Problem details ->
Could you please repeat all of the entries exactly as written?

'''

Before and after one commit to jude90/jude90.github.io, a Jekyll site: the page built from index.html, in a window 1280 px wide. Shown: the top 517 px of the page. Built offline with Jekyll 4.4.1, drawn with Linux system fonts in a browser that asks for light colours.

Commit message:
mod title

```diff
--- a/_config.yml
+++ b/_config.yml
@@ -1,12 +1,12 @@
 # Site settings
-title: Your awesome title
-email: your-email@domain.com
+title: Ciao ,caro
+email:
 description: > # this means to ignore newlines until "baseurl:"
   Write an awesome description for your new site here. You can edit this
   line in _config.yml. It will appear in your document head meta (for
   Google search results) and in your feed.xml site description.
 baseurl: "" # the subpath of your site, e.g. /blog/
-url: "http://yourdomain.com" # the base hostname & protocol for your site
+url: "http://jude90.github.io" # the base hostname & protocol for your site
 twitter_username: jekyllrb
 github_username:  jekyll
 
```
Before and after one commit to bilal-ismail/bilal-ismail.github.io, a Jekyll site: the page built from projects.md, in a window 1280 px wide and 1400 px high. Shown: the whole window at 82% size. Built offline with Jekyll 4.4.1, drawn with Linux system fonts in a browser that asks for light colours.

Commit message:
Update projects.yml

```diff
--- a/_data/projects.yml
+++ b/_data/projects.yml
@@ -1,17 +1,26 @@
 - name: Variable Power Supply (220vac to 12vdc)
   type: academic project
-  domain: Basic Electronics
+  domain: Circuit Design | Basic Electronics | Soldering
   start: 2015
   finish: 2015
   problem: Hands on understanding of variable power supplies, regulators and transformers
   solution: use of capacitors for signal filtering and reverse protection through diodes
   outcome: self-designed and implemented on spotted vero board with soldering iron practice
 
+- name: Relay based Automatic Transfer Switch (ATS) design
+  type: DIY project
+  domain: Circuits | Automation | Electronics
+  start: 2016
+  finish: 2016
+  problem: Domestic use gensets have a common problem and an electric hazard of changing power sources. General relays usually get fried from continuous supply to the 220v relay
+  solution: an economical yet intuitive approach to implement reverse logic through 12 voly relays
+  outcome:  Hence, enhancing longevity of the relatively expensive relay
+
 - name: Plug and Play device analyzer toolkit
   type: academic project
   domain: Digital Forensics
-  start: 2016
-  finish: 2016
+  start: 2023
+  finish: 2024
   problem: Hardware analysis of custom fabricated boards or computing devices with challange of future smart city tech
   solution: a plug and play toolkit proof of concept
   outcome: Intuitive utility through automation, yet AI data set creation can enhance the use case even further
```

'''

Response for this exercise ->
Before and after one commit to jude90/jude90.github.io, a Jekyll site: the page built from index.html, in a window 1280 px wide. Shown: the top 517 px of the page. Built offline with Jekyll 4.4.1, drawn with Linux system fonts in a browser that asks for light colours.

Commit message:
mod title

```diff
--- a/_config.yml
+++ b/_config.yml
@@ -1,12 +1,12 @@
 # Site settings
-title: Your awesome title
-email: your-email@domain.com
+title: Ciao ,caro
+email:
 description: > # this means to ignore newlines until "baseurl:"
   Write an awesome description for your new site here. You can edit this
   line in _config.yml. It will appear in your document head meta (for
   Google search results) and in your feed.xml site description.
 baseurl: "" # the subpath of your site, e.g. /blog/
-url: "http://yourdomain.com" # the base hostname & protocol for your site
+url: "http://jude90.github.io" # the base hostname & protocol for your site
 twitter_username: jekyllrb
 github_username:  jekyll
 
```
Before and after one commit to bilal-ismail/bilal-ismail.github.io, a Jekyll site: the page built from projects.md, in a window 1280 px wide and 1400 px high. Shown: the whole window at 82% size. Built offline with Jekyll 4.4.1, drawn with Linux system fonts in a browser that asks for light colours.

Commit message:
Update projects.yml

```diff
--- a/_data/projects.yml
+++ b/_data/projects.yml
@@ -1,17 +1,26 @@
 - name: Variable Power Supply (220vac to 12vdc)
   type: academic project
-  domain: Basic Electronics
+  domain: Circuit Design | Basic Electronics | Soldering
   start: 2015
   finish: 2015
   problem: Hands on understanding of variable power supplies, regulators and transformers
   solution: use of capacitors for signal filtering and reverse protection through diodes
   outcome: self-designed and implemented on spotted vero board with soldering iron practice
 
+- name: Relay based Automatic Transfer Switch (ATS) design
+  type: DIY project
+  domain: Circuits | Automation | Electronics
+  start: 2016
+  finish: 2016
+  problem: Domestic use gensets have a common problem and an electric hazard of changing power sources. General relays usually get fried from continuous supply to the 220v relay
+  solution: an economical yet intuitive approach to implement reverse logic through 12 voly relays
+  outcome:  Hence, enhancing longevity of the relatively expensive relay
+
 - name: Plug and Play device analyzer toolkit
   type: academic project
   domain: Digital Forensics
-  start: 2016
-  finish: 2016
+  start: 2023
+  finish: 2024
   problem: Hardware analysis of custom fabricated boards or computing devices with challange of future smart city tech
   solution: a plug and play toolkit proof of concept
   outcome: Intuitive utility through automation, yet AI data set creation can enhance the use case even further
```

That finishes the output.